> [Work request] All of the records are to be copied out exactly, with nothing left out.

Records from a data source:
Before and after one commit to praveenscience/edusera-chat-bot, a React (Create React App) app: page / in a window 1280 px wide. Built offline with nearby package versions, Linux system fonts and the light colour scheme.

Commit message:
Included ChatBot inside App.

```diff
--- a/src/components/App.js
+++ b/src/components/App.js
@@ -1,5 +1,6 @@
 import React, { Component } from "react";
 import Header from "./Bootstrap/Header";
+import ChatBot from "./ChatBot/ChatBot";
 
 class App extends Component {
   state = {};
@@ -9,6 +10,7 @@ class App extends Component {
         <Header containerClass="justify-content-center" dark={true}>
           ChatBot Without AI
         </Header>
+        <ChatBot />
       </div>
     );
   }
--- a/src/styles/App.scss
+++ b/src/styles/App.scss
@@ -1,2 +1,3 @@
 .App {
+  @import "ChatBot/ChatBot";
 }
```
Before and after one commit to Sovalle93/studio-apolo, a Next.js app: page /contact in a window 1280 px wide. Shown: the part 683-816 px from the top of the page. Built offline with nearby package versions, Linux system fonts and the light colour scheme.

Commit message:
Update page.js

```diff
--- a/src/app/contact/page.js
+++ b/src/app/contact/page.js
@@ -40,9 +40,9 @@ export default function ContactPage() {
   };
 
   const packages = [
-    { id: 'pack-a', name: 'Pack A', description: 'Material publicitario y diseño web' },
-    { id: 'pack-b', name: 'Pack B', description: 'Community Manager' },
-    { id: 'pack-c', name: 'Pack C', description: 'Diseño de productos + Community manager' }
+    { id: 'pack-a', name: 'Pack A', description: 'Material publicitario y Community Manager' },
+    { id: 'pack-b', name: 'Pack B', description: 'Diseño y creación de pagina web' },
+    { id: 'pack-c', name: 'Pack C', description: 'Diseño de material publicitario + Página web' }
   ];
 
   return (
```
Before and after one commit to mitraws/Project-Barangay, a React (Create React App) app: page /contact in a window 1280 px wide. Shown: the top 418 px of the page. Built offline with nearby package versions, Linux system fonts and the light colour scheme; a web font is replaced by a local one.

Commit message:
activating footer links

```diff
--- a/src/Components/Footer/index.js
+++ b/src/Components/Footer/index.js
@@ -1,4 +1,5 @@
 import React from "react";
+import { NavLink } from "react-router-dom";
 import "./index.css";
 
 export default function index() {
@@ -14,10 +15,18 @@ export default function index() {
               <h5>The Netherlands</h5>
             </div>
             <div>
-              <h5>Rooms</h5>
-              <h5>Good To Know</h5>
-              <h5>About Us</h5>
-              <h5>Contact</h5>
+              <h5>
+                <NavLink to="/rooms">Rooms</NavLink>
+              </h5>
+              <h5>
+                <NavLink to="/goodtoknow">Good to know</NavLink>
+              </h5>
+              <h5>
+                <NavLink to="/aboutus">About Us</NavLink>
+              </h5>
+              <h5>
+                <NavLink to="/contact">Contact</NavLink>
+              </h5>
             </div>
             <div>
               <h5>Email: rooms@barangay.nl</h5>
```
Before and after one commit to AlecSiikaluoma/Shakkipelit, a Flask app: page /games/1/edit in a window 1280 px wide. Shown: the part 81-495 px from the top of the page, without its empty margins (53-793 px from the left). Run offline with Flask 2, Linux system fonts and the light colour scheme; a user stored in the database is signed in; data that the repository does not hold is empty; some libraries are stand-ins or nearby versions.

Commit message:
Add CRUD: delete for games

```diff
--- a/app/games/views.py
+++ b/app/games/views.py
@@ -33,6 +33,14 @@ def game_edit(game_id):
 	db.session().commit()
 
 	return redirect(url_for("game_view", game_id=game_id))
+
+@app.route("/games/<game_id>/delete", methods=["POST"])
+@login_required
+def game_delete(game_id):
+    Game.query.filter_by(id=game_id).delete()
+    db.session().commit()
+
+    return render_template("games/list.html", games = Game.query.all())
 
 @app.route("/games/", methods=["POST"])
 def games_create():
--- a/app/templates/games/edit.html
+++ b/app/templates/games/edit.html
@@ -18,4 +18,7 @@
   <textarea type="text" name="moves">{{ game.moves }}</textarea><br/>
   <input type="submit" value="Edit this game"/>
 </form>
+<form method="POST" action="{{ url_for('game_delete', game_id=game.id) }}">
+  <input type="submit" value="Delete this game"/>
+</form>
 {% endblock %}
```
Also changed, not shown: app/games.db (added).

> [Result for this task]
Before and after one commit to praveenscience/edusera-chat-bot, a React (Create React App) app: page / in a window 1280 px wide. Built offline with nearby package versions, Linux system fonts and the light colour scheme.

Commit message:
Included ChatBot inside App.

```diff
--- a/src/components/App.js
+++ b/src/components/App.js
@@ -1,5 +1,6 @@
 import React, { Component } from "react";
 import Header from "./Bootstrap/Header";
+import ChatBot from "./ChatBot/ChatBot";
 
 class App extends Component {
   state = {};
@@ -9,6 +10,7 @@ class App extends Component {
         <Header containerClass="justify-content-center" dark={true}>
           ChatBot Without AI
         </Header>
+        <ChatBot />
       </div>
     );
   }
--- a/src/styles/App.scss
+++ b/src/styles/App.scss
@@ -1,2 +1,3 @@
 .App {
+  @import "ChatBot/ChatBot";
 }
```
Before and after one commit to Sovalle93/studio-apolo, a Next.js app: page /contact in a window 1280 px wide. Shown: the part 683-816 px from the top of the page. Built offline with nearby package versions, Linux system fonts and the light colour scheme.

Commit message:
Update page.js

```diff
--- a/src/app/contact/page.js
+++ b/src/app/contact/page.js
@@ -40,9 +40,9 @@ export default function ContactPage() {
   };
 
   const packages = [
-    { id: 'pack-a', name: 'Pack A', description: 'Material publicitario y diseño web' },
-    { id: 'pack-b', name: 'Pack B', description: 'Community Manager' },
-    { id: 'pack-c', name: 'Pack C', description: 'Diseño de productos + Community manager' }
+    { id: 'pack-a', name: 'Pack A', description: 'Material publicitario y Community Manager' },
+    { id: 'pack-b', name: 'Pack B', description: 'Diseño y creación de pagina web' },
+    { id: 'pack-c', name: 'Pack C', description: 'Diseño de material publicitario + Página web' }
   ];
 
   return (
```
Before and after one commit to mitraws/Project-Barangay, a React (Create React App) app: page /contact in a window 1280 px wide. Shown: the top 418 px of the page. Built offline with nearby package versions, Linux system fonts and the light colour scheme; a web font is replaced by a local one.

Commit message:
activating footer links

```diff
--- a/src/Components/Footer/index.js
+++ b/src/Components/Footer/index.js
@@ -1,4 +1,5 @@
 import React from "react";
+import { NavLink } from "react-router-dom";
 import "./index.css";
 
 export default function index() {
@@ -14,10 +15,18 @@ export default function index() {
               <h5>The Netherlands</h5>
             </div>
             <div>
-              <h5>Rooms</h5>
-              <h5>Good To Know</h5>
-              <h5>About Us</h5>
-              <h5>Contact</h5>
+              <h5>
+                <NavLink to="/rooms">Rooms</NavLink>
+              </h5>
+              <h5>
+                <NavLink to="/goodtoknow">Good to know</NavLink>
+              </h5>
+              <h5>
+                <NavLink to="/aboutus">About Us</NavLink>
+              </h5>
+              <h5>
+                <NavLink to="/contact">Contact</NavLink>
+              </h5>
             </div>
             <div>
               <h5>Email: rooms@barangay.nl</h5>
```
Before and after one commit to AlecSiikaluoma/Shakkipelit, a Flask app: page /games/1/edit in a window 1280 px wide. Shown: the part 81-495 px from the top of the page, without its empty margins (53-793 px from the left). Run offline with Flask 2, Linux system fonts and the light colour scheme; a user stored in the database is signed in; data that the repository does not hold is empty; some libraries are stand-ins or nearby versions.

Commit message:
Add CRUD: delete for games

```diff
--- a/app/games/views.py
+++ b/app/games/views.py
@@ -33,6 +33,14 @@ def game_edit(game_id):
 	db.session().commit()
 
 	return redirect(url_for("game_view", game_id=game_id))
+
+@app.route("/games/<game_id>/delete", methods=["POST"])
+@login_required
+def game_delete(game_id):
+    Game.query.filter_by(id=game_id).delete()
+    db.session().commit()
+
+    return render_template("games/list.html", games = Game.query.all())
 
 @app.route("/games/", methods=["POST"])
 def games_create():
--- a/app/templates/games/edit.html
+++ b/app/templates/games/edit.html
@@ -18,4 +18,7 @@
   <textarea type="text" name="moves">{{ game.moves }}</textarea><br/>
   <input type="submit" value="Edit this game"/>
 </form>
+<form method="POST" action="{{ url_for('game_delete', game_id=game.id) }}">
+  <input type="submit" value="Delete this game"/>
+</form>
 {% endblock %}
```
Also changed, not shown: app/games.db (added).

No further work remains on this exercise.